• Source data:
+ + +

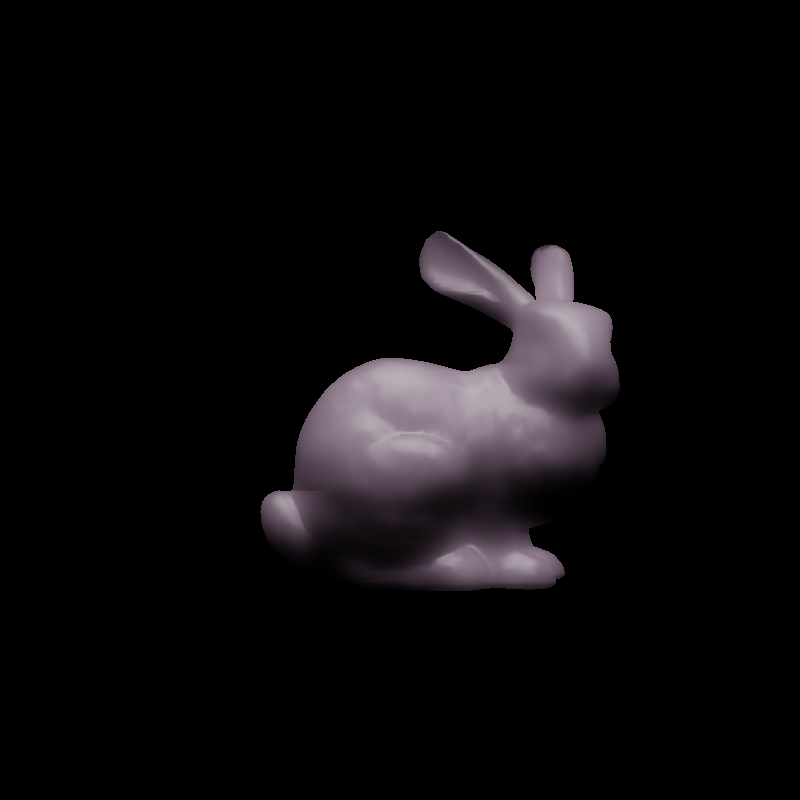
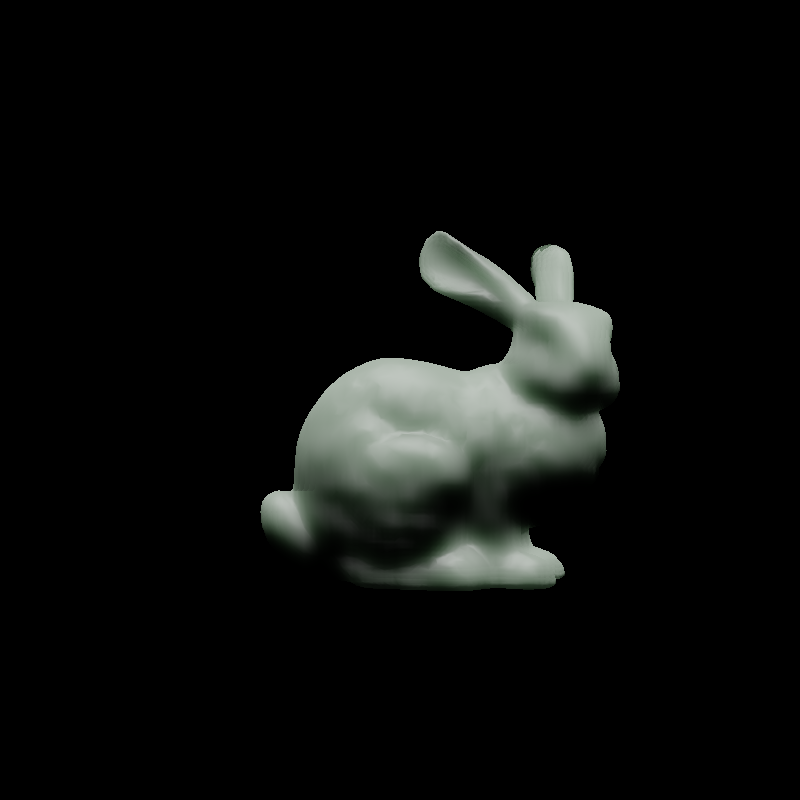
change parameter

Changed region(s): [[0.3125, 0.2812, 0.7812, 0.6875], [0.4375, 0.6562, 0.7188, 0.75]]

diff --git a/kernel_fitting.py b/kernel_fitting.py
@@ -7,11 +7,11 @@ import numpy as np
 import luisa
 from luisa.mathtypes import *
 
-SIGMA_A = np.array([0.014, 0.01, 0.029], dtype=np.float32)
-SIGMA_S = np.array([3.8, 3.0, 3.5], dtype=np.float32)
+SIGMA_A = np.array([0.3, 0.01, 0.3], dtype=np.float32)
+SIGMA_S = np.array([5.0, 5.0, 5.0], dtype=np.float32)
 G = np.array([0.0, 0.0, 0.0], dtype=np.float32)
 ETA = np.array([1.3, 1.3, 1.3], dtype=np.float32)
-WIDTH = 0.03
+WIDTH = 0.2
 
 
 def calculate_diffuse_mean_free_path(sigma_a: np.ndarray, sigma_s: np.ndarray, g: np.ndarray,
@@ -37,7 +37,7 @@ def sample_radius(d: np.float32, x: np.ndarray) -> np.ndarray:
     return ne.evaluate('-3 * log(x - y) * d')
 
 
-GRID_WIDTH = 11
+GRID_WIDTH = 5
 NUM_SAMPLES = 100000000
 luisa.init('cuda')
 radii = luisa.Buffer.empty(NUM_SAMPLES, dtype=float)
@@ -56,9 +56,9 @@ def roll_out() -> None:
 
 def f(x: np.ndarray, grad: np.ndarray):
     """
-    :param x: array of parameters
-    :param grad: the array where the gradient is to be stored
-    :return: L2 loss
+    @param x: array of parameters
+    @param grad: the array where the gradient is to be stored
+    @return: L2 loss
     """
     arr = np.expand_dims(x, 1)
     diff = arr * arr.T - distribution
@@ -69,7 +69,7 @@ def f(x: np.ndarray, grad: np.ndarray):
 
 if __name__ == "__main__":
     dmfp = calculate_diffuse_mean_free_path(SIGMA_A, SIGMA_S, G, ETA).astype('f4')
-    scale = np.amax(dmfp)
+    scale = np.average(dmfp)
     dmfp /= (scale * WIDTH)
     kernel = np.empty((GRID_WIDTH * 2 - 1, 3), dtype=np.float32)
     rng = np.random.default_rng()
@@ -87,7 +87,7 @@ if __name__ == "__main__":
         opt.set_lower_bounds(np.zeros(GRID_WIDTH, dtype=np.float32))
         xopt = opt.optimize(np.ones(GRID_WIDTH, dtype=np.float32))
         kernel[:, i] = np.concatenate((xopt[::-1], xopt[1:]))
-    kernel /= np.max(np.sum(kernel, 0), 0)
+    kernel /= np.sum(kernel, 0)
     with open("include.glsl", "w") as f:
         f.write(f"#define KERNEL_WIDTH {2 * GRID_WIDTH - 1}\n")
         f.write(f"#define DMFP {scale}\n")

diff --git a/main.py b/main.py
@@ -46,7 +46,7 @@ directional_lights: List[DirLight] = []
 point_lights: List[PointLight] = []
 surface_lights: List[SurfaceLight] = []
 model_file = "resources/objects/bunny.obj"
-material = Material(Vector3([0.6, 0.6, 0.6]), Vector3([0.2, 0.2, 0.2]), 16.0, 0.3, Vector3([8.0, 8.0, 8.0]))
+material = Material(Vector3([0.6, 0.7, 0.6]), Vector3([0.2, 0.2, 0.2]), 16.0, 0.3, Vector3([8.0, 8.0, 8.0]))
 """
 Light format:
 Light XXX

+ + +

• Problem statement:
For every line above that holds the word "luisa", report the whole line.

• Task result:
 import luisa
 from luisa.mathtypes import *
 luisa.init('cuda')
 radii = luisa.Buffer.empty(NUM_SAMPLES, dtype=float)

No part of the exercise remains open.